For permanent fixtures, businesses need:

  • A ROW lease agreement with the city, typically a four-year term
  • Building permits for new railings/fixtures
  • Certificate of Insurance
  • Building permit cost depends on the scope
  • Fees including ROW rental fee at $2.75 per square feet/year; state leasehold excise tax set at 12.84% of the total rent

The city also offers a temporary permitting pathway or arrangement.

Outdoor dining is considered temporary as long as tables and chairs are pulled in once every 29 days. No payment of the leasehold excise tax is needed.

For businesses who opt for temporary use of right-of-way or sidewalk, Curtis listed the following requirements:

  • Apply for a sidewalk café (pedestrian interference permit) from the city, which would need to be renewed yearly. The permit is approximately $200/year.
  • The business would outline the dining area with demarcation medallions or blue dots, leaving room for pedestrian access on the sidewalk and following other safety guidelines. The medallions cost $10 each.
  • The business' liability insurance needs to cover the city right-of-way

Clean Alley Credit

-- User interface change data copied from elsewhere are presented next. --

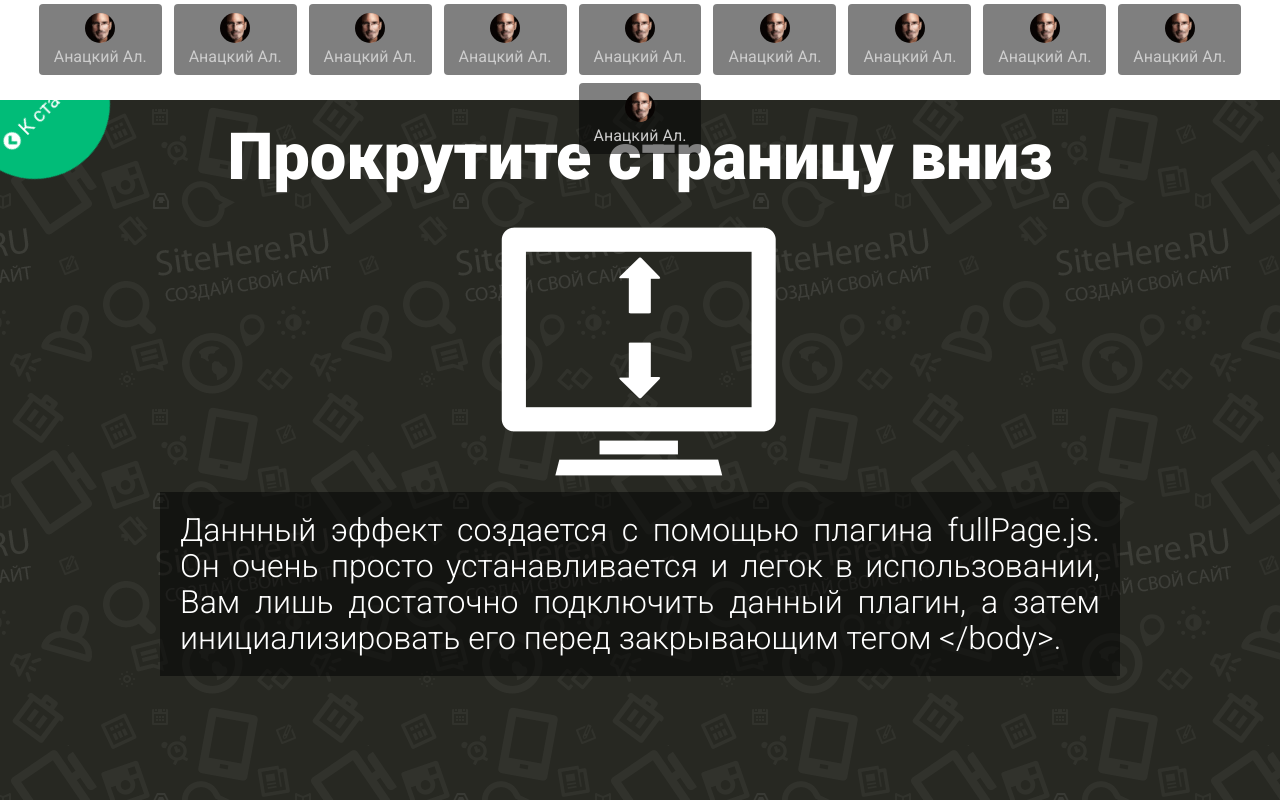
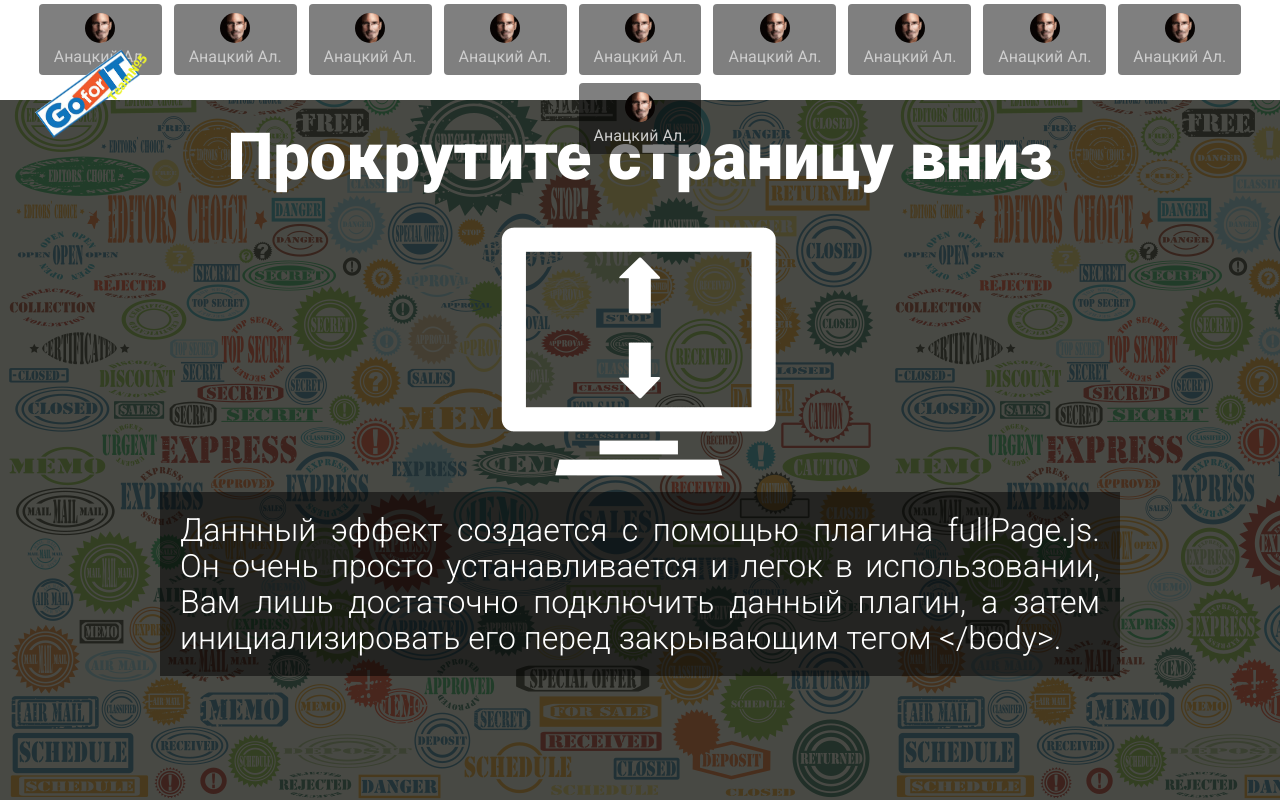
Before and after one commit to vinosgrayapple/SoftSkills1, a plain HTML site: page index.html in a window 1280 px wide. Drawn offline with nearby package versions, Linux system fonts and the light colour scheme.

Commit message:
first step

```diff
--- a/css/style.css
+++ b/css/style.css
@@ -48,19 +48,19 @@ img {
 
 div.section:nth-of-type(1) {
   padding-top: 60px;
-  background: url(../images/bg.png) #272822;
+  background: url(../img/g34.png) #272822;
 }
 
 div.section:nth-of-type(2) {
-  background: url(../images/bg.png) #8577E1;
+  background: url(../img/bg.png) #8577E1;
 }
 
 div.section:nth-of-type(3) {
-  background: url(../images/bg.png) #E15F4B;
+  background: url(../img/bg.png) #E15F4B;
 }
 
 div.section:nth-of-type(4) {
-  background: url(../images/bg.png) #32C465;
+  background: url(../img/bg.png) #32C465;
 }
 
 
@@ -159,10 +159,11 @@ div.section:nth-of-type(4) {
 
 /*Кнопка "К статье"*/
 .backToSitehereBtn{
+  z-index: 71;
   display: block;
   width: 150px;
   height: 150px;
-  background: #01BC78;
+  /*background: #01BC78;*/
   text-align: center;
   line-height: 170px;
   font-size: 20px;
@@ -171,14 +172,14 @@ div.section:nth-of-type(4) {
   position: absolute;
   text-decoration: none;
   top: 29px;
-  left:-40px;
-  transform:rotate(-45deg) scale(1);
+  left:20px;
+  transform:rotate(-36deg) scale(1);
   transition:all 0.25s linear;
 }
 
 .backToSitehereBtn:hover {
   text-decoration: none;
   top:30px;
-  left:-10px;
-  transform:rotate(-45deg) scale(1.3);
+  left:40px;
+  transform:rotate(0deg) scale(2);
 }
--- a/index.html
+++ b/index.html
@@ -10,16 +10,16 @@
 </head>
 <body>
     <ul id="menu">
-        <li data-menuanchor="block1"><a href="#block1"><img src="images/jobs.jpg" alt="Анацкий Ал."><span>Анацкий Ал.</span></a></li>
-        <li data-menuanchor="block1"><a href="#block2"><img src="images/jobs.jpg" alt="Анацкий Ал."><span>Анацкий Ал.</span></a></li>
-        <li data-menuanchor="block1"><a href="#block3"><img src="images/jobs.jpg" alt="Анацкий Ал."><span>Анацкий Ал.</span></a></li>
-        <li data-menuanchor="block1"><a href="#block4"><img src="images/jobs.jpg" alt="Анацкий Ал."><span>Анацкий Ал.</span></a></li>
-        <li data-menuanchor="block1"><a href="#block5"><img src="images/jobs.jpg" alt="Анацкий Ал."><span>Анацкий Ал.</span></a></li>
-        <li data-menuanchor="block1"><a href="#block6"><img src="images/jobs.jpg" alt="Анацкий Ал."><span>Анацкий Ал.</span></a></li>
-        <li data-menuanchor="block1"><a href="#block7"><img src="images/jobs.jpg" alt="Анацкий Ал."><span>Анацкий Ал.</span></a></li>
-        <li data-menuanchor="block1"><a href="#block8"><img src="images/jobs.jpg" alt="Анацкий Ал."><span>Анацкий Ал.</span></a></li>
-        <li data-menuanchor="block1"><a href="#block9"><img src="images/jobs.jpg" alt="Анацкий Ал."><span>Анацкий Ал.</span></a></li>
-        <li data-menuanchor="block1"><a href="#block10"><img src="images/jobs.jpg" alt="Анацкий Ал."><span>Анацкий Ал.</span></a></li>
+        <li data-menuanchor="block1"><a href="#block1"><img src="img/jobs.jpg" alt="Анацкий Ал."><span>Анацкий Ал.</span></a></li>
+        <li data-menuanchor="block1"><a href="#block2"><img src="img/jobs.jpg" alt="Анацкий Ал."><span>Анацкий Ал.</span></a></li>
+        <li data-menuanchor="block1"><a href="#block3"><img src="img/jobs.jpg" alt="Анацкий Ал."><span>Анацкий Ал.</span></a></li>
+        <li data-menuanchor="block1"><a href="#block4"><img src="img/jobs.jpg" alt="Анацкий Ал."><span>Анацкий Ал.</span></a></li>
+        <li data-menuanchor="block1"><a href="#block5"><img src="img/jobs.jpg" alt="Анацкий Ал."><span>Анацкий Ал.</span></a></li>
+        <li data-menuanchor="block1"><a href="#block6"><img src="img/jobs.jpg" alt="Анацкий Ал."><span>Анацкий Ал.</span></a></li>
+        <li data-menuanchor="block1"><a href="#block7"><img src="img/jobs.jpg" alt="Анацкий Ал."><span>Анацкий Ал.</span></a></li>
+        <li data-menuanchor="block1"><a href="#block8"><img src="img/jobs.jpg" alt="Анацкий Ал."><span>Анацкий Ал.</span></a></li>
+        <li data-menuanchor="block1"><a href="#block9"><img src="img/jobs.jpg" alt="Анацкий Ал."><span>Анацкий Ал.</span></a></li>
+        <li data-menuanchor="block1"><a href="#block10"><img src="img/jobs.jpg" alt="Анацкий Ал."><span>Анацкий Ал.</span></a></li>
 
     </ul>
 
@@ -29,7 +29,7 @@
                 <div class="content">
                     <h1>Прокрутите страницу вниз</h1>
                     <div class="scrollicon">
-                        <img src="images/scroll-icon.png" alt="Иконка">
+                        <img src="img/scroll-icon.png" alt="Иконка">
                     </div>
                     <p>Даннный эффект создается с помощью плагина fullPage.js. Он очень просто устанавливается и легок в использовании, Вам лишь достаточно подключить данный плагин, а затем инициализировать его перед закрывающим тегом &lt;/body&gt;.</p>
                 </div>
@@ -37,23 +37,23 @@
         </div>
         <div class="section" data-anchor="block2">
             <div class="imgNumber">
-                <img src="images/screen2.png" alt="Блок 2">
+                <img src="img/screen2.png" alt="Блок 2">
             </div>
         </div>
         <div class="section" data-anchor="block3">
             <div class="imgNumber">
-                <img src="images/screen3.png" alt="Блок 3">
+                <img src="img/screen3.png" alt="Блок 3">
             </div>
         </div>
         <div class="section" data-anchor="block4">
             <div class="imgNumber">
-                <img src="images/screen4.png" alt="Блок 4">
+                <img src="img/screen4.png" alt="Блок 4">
             </div>
         </div>
     </div>
 
-	<a href="http://www.sitehere.ru/polnoekrannaya-prokrutka-lendinga-dizajn-lendinga" class="backToSitehereBtn">
-		<i class="fa fa-chevron-circle-left"></i> <span>К статье</span>
+	<a href="https://www.facebook.com/groups/1305024502859062/" class="backToSitehereBtn">
+		 <img src="img/logo.png" alt="">
 	</a>
 
     <script src="https://ajax.googleapis.com/ajax/libs/jquery/2.1.3/jquery.min.js"></script>
```
Also changed, not shown: img/bg.png (renamed from images/bg.png), img/bgf.png (added), img/g3344.png (added), img/g34.png (added), img/jobs.jpg (renamed from images/jobs.jpg), img/logo.png (added), img/screen2.png (renamed from images/screen2.png), img/screen3.png (renamed from images/screen3.png), img/screen4.png (renamed from images/screen4.png), img/scroll-icon.png (renamed from images/scroll-icon.png).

Olympia is implementing a new program called "Clean Alley Credit.” The city wants businesses to adopt and take care of the alleys that do not have use for city services, such as waste pick-up, and are not needed for pedestrian mobility the same way the sidewalks.

"The city would credit them the rent they would typically pay for using the public ROW," Curtis informed the PBIA board members. "The rationale behind this credit is that it costs the city a lot of money to clean… and other city resources to maintain."

However, the city would need to collect the state leasehold excise tax for those with a permanent permit.


6 comments on this item Please log in to comment by clicking here

  • ShirleyM3648

    Instead of going after a non-problem, tackle the pressing issue of tents on sidewalks, scattered trash and other debris blocking wheelchair and pedestrian access.

    Thursday, November 3, 2022 Report this

  • pheong

    So, all the restauranteurs on Ensign Road will soon be contributing their share no doubt. None of the crap that accumulated on Ensign should have been tolerated for even a day. To have allowed the campers to hamper quick emergency travel by failing to address Ensign Road clogging is just another example of a neutered city government.

    Where was the City Manger as the situation on Ensign became worse and worse?

    Ah, I know, setting rules for placement of flags on 4th in addition to those on Capital for desiginated holidays. This 50's style of city management has long since served its purpose. Time for rules with teeth that are enforced, fully and fairly.

    Friday, November 4, 2022 Report this

  • GmaMaggie

    It's about time. Pedestrians deserve the dignity of not having to endanger themselves in traffic just to get past a restaurant where no one is eating.

    Now can we talk about how many businesses can't seem to understand how to keep their foliage off of the sidewalks?

    Let's all try to respect one another's ability to get around. Not everyone owns a car, and more people shouldn't.

    Friday, November 4, 2022 Report this

  • Tractor1

    It is really a shame that Olympia is unable to apply the same criteria to the effects of homeless campers who choose to set up quarters on sidewalks and use alleys as their personal sanitary (?) facilities.

    Friday, November 4, 2022 Report this

  • DalePutnam

    As per other comments, take care of the "homeless" use of the sidewalks before worrying about business use.

    Friday, November 4, 2022 Report this

  • Connie

    Dining outside is a wonderful way to revitalize the downtown! I think we need more of it, the sidewalks should be wider and perhaps make Capitol Way a one way street or reduce the parking on that street and build a parking garage. There are probably other creative ways to do this. Europe has a LOT of outdoor dining, all year round, and people love it

    Saturday, December 10, 2022 Report this